I no longer have young children. The truth is, we have far too many officious busybodies around. The problem is that the penalty for crossing them is amazingly high.
When I lived in Japan, I was amazed all the fantastic parks. Here the parks are bland and boring–you can’t even have a merry-go-round. There, the parks were not inspired by liability reduction, so they were geared for the pleasure of the kids rather than the legal safety of the adults. Yes, your kid might sometimes get hurt. I think as kids we all knew someone who broke their arm falling off the monkey bars. Oh well, no one is to blame.
So in Japan we had “pirate ships” where the “sails” are rope netting you can climb up. There were large”slides” built into hills that had rollers on them rather than a smooth sliding surface (and you could get going very fast, so tell your precious little Bobby not to stand up on it). Kids loved that stuff. Of course, the parks were not hermetically sealed and incapable of contributing to injury. And the owners were certainly not legally liable. It was the parents‘ moral duty and legal responsibility to watch the kids or to somehow make sure they were safe.
In Japan, an older neighbor might notice a problem and correct the child. Kids just did not disobey adults, and there were watchful eyes all over. That is the way it used to be here. These days (here), the parents would get offended if you even tried to do that. So now people just keep their heads down and move on.
And I think there is a real reason we are seeing these changes: People don’t want to actually parent children. They don’t want to have to supervise the children. They want to fob off responsibility onto others. They don’t know the neighbors and they certainly don’t want to talk to them. I mean, I recall going over to the elderly neighbor couple’s house next door all the time and visiting with them (I once ran through their sliding glass door and had to get stitches on my face–I remember feeling her hands shaking as she tried to stanch the blood flow while her husband went and got my mother).
But now there is no community at all. Parents do not want to have to be there to say, “Don’t do that, Susie.” They certainly won’t tolerate a random adult correcting their child. They want someone else to be legally responsible for the safety of their children. They just want everything to be safe so they don’t have to be bothered. It is an abdication of parenting, plain and simple. We need to understand that this is borne out of not simply a desire for safety, but a desire for decreased parental responsibility and plausible deniability. THAT is the real issue.
I mean, we all knew of kids who drowned in the irrigation canal (we heard stories). It made one very careful.
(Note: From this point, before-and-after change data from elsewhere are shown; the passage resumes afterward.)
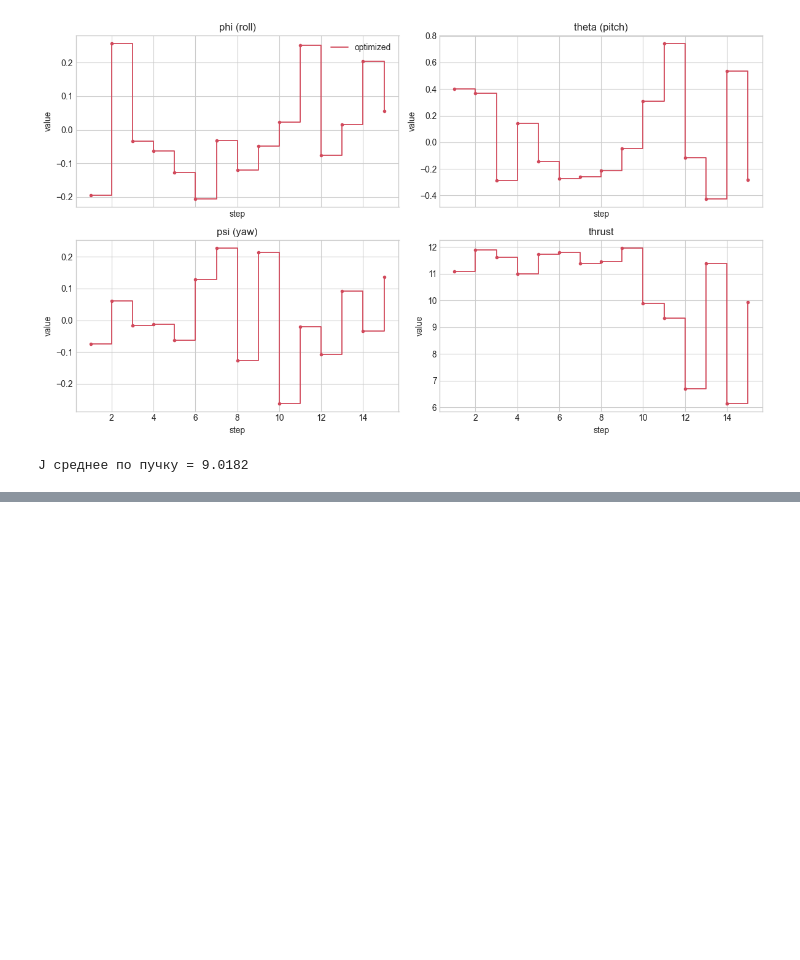
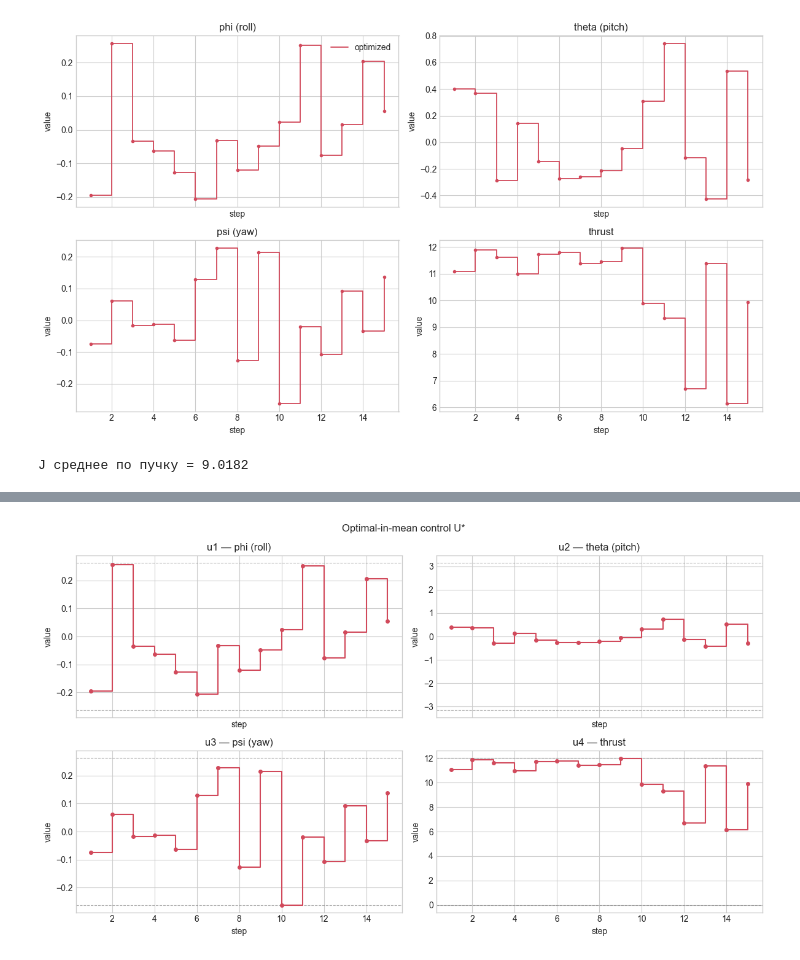
Before and after one commit to mkorobovv/mai-final-project, a Jupyter notebook: research/notebooks/01_single_trajectory.ipynb, the cells around one changed output, grey strips where cells are left out. Saved outputs shown, nothing was run; the diff lists cells and outputs as text; code cells hidden in the pictures; blank space fills up the shorter version.

```diff
--- a/research/notebooks/01_single_trajectory.ipynb
+++ b/research/notebooks/01_single_trajectory.ipynb
@@ -221,0 +222,31 @@ plt.show()
+# %%
+import math
+
+control_names  = ['u1 — phi (roll)', 'u2 — theta (pitch)',
+                  'u3 — psi (yaw)',  'u4 — thrust']
+control_limits = [
+    (-math.pi/12, math.pi/12),
+    (-math.pi,    math.pi),
+    (-math.pi/12, math.pi/12),
+    (0.0,         12.0),
+]
+
+steps = np.arange(1, best_u.shape[0] + 1)
+
+fig, axes = plt.subplots(2, 2, figsize=(12, 7), sharex=True)
+
+for j, ax in enumerate(axes.ravel()):
+    lo, hi = control_limits[j]
+    ax.axhline(lo, color='gray', linewidth=0.8, linestyle='--', alpha=0.6)
+    ax.axhline(hi, color='gray', linewidth=0.8, linestyle='--', alpha=0.6)
+    ax.step(steps, best_u[:, j], where='post', color='#D1495B', linewidth=1.5)
+    ax.plot(steps, best_u[:, j], 'o', color='#D1495B', markersize=4)
+    ax.set_title(control_names[j])
+    ax.set_xlabel('step')
+    ax.set_ylabel('value')
+
+plt.suptitle('Optimal-in-mean control U*', fontsize=12)
+plt.tight_layout()
+plt.show()
+# %% [output]
+[figure, added]
```
Also changed, not shown: parts of 1 cell of this notebook.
It also taught important life skills.
As a child of nine or 10, I used to ride my bike a couple miles to a nearby canyon and then drive down the steep grade into it and go swimming in a warm lake or pond that was there (or catching Bluegill). I would spend days unsupervised at neighbors’ houses (often playing with explosives–everyone had reloading equipment–and listening to music my parents would not approve of and other things like that). We often slept outside on the trampoline, which made it easier to go off in the middle of the night and spread toilet paper on someone’s lawn. Jumping off cliffs into the water was a big deal and lots of fun. I rode my bike for several miles in significant traffic to get to karate lessons. That kind of stuff would simply not fly today.